During a discussion about the controversial Marilyn Monroe movie Blonde on “The View” Tuesday (Dec. 6), Sunny Hostin mentioned that people would be eager to make a biographical film about Goldberg. “It sounds macabre, but I was speaking to Whoopi, and I was saying that she’s such a famous person that when she passes away, people are going to make films,” the co-host said.
In response, the Sister Act star revealed she has a clause in her will that prevents unsanctioned biopics from being made about her. “Actually they’re not. They’re not going to make films, because in my will it says, ‘Unless you speak to my family, try it.’ Try it,” the 67-year-old stated.

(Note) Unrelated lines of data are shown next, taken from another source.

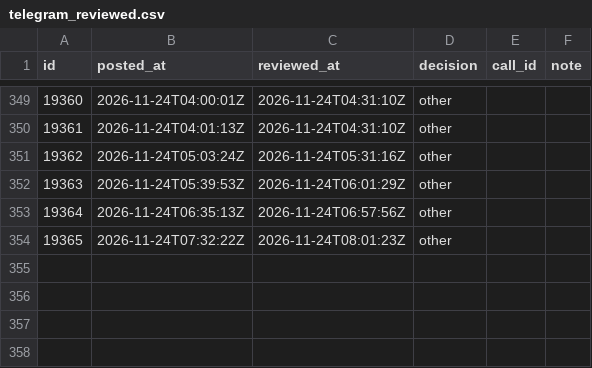
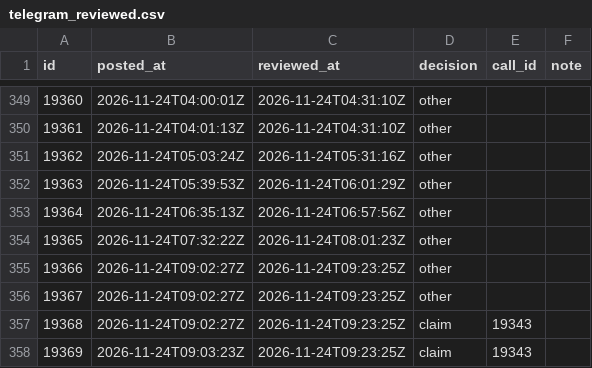
Before and after one commit to viruop/paper-arena, a CSV file: data/akash/telegram_reviewed.csv, drawn as a sheet; only a part is shown, gaps mark what is left out; the diff names each change by its address in the sheet, - before the commit and + after, or states it on an @@ line.

```diff
--- a/data/akash/telegram_reviewed.csv
+++ b/data/akash/telegram_reviewed.csv
+row 355: 19366 | 2026-11-24T09:02:27Z | 2026-11-24T09:23:25Z | other
+row 356: 19367 | 2026-11-24T09:02:27Z | 2026-11-24T09:23:25Z | other
+row 357: 19368 | 2026-11-24T09:02:27Z | 2026-11-24T09:23:25Z | claim | 19343
+row 358: 19369 | 2026-11-24T09:03:23Z | 2026-11-24T09:23:25Z | claim | 19343
```
Also changed, not shown: data/akash/telegram_posts.csv, data/akash/telegram_updates.csv.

Blonde, which was directed by Andrew Dominik, debuted on Netflix in September. The film stars Ana de Armas as the late Marilyn Monroe and has received massive criticism since, including a review from Planned Parenthood stating that the movie allegedly contributed “to abortion stigma by using medically inaccurate descriptions of fetuses and pregnancy.”
Dominik recently addressed the backlash at the Red Sea International Film Festival in Saudi Arabia. He claimed that when it comes to icons, U.S. audiences only want to see a celebration. “Now we’re living in a time where it’s important to present women as empowered, and they want to reinvent Marilyn Monroe as an empowered woman. That’s what they want to see,” he said. “And if you’re not showing them that, it upsets them.”
The director also didn’t understand why he was being accused of exploiting the late actress‘ life. He added, “Which is kind of strange because she’s dead. The movie doesn’t make any difference in one way or another. What they really mean is that the film exploited their memory of her, their image of her, which is fair enough. But that’s the whole idea of the movie. It’s trying to take the iconography of her life and put it into service of something else, it’s trying to take things that you’re familiar with, and turning the meaning inside out. But that’s what they don’t want to see.”
Despite not wanting one for her own life, Goldberg recently produced and starred in an autobiographical movie about Emmett Till. The 14-year-old Black boy was brutally lynched in 1955 while visiting his cousins in Drew, Mississippi.